HOW TO COMPLETE THIS TASK → The task calls for each line of the records below in which the word "webkit" appears.

--- RECORDED DATA Enclosed Below ---

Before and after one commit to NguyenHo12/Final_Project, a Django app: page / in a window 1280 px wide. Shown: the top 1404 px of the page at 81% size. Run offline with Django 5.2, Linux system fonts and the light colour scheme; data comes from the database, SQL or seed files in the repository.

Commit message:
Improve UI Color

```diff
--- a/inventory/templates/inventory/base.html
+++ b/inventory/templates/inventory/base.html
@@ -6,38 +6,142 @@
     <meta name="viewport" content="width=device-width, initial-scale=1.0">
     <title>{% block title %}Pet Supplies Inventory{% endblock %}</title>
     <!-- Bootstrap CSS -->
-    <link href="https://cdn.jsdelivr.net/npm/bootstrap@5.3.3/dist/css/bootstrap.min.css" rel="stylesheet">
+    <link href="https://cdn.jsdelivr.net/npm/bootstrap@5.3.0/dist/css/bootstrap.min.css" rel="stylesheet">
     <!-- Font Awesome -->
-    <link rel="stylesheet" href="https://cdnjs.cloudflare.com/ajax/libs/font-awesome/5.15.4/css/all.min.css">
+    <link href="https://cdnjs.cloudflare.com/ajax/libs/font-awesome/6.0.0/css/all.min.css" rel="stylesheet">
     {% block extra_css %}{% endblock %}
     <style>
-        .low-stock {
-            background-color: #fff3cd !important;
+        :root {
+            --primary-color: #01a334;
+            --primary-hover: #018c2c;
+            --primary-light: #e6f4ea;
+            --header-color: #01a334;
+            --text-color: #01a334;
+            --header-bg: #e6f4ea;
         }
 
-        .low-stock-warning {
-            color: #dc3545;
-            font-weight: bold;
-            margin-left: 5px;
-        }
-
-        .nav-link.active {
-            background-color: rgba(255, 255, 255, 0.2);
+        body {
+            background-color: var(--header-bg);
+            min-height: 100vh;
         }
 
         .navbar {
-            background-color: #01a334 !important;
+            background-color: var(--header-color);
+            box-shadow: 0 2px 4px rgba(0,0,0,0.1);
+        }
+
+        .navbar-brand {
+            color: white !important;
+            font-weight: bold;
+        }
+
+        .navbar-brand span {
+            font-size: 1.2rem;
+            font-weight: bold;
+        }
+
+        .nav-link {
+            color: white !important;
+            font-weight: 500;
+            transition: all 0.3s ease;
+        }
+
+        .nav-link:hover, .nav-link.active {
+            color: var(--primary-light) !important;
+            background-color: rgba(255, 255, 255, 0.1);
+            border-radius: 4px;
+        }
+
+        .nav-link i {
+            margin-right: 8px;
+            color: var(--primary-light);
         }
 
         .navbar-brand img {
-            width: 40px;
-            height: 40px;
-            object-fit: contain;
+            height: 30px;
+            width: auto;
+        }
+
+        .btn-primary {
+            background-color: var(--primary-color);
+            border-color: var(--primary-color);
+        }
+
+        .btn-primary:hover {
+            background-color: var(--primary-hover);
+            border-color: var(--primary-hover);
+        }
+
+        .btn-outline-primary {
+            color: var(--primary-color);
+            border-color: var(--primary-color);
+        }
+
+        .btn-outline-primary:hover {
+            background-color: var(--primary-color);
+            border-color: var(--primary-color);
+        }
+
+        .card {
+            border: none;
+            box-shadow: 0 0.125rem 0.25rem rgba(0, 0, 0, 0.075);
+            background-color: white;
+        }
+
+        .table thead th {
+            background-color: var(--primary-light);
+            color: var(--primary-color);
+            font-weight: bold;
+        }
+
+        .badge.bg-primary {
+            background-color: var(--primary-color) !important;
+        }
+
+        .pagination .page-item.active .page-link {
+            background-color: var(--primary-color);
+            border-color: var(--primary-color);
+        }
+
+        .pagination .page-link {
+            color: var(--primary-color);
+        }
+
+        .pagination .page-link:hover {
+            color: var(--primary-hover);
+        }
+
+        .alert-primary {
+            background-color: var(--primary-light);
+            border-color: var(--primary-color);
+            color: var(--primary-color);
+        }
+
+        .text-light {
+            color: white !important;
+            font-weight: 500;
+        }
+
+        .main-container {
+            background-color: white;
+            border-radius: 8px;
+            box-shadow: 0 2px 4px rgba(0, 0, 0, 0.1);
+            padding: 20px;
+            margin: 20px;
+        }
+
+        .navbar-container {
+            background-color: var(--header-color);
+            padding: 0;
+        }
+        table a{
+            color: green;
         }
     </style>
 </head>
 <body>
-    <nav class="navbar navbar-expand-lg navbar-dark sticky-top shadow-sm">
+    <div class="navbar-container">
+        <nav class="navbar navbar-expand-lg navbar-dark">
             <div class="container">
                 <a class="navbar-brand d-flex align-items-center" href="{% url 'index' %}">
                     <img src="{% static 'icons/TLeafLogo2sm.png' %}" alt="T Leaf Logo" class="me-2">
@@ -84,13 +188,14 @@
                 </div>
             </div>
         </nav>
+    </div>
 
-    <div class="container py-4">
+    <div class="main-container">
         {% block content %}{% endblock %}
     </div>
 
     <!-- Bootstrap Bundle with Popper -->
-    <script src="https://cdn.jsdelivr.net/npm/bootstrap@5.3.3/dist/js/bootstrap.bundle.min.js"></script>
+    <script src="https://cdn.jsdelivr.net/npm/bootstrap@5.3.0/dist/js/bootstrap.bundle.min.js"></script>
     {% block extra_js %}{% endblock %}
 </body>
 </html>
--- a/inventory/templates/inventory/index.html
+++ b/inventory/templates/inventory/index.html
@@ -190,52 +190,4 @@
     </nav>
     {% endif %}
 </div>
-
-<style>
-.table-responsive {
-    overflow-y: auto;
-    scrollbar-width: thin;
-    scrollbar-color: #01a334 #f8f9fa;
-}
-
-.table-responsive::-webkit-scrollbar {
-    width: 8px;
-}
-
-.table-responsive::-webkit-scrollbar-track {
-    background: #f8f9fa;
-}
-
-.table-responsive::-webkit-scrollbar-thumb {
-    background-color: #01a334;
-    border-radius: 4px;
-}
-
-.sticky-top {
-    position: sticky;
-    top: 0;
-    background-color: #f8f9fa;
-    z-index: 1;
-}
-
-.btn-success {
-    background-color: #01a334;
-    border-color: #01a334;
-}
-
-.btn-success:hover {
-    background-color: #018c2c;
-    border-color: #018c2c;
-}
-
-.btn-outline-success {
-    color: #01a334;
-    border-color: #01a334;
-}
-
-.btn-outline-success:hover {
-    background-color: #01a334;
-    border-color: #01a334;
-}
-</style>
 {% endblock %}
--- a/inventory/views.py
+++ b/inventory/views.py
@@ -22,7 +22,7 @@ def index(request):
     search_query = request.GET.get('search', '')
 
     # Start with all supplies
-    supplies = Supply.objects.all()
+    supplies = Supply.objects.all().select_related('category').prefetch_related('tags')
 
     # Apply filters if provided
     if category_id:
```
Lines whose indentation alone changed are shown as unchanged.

--- End of Enclosed RECORDED DATA ---

RESPONSE TO THE TASK →
-.table-responsive::-webkit-scrollbar {
-.table-responsive::-webkit-scrollbar-track {
-.table-responsive::-webkit-scrollbar-thumb {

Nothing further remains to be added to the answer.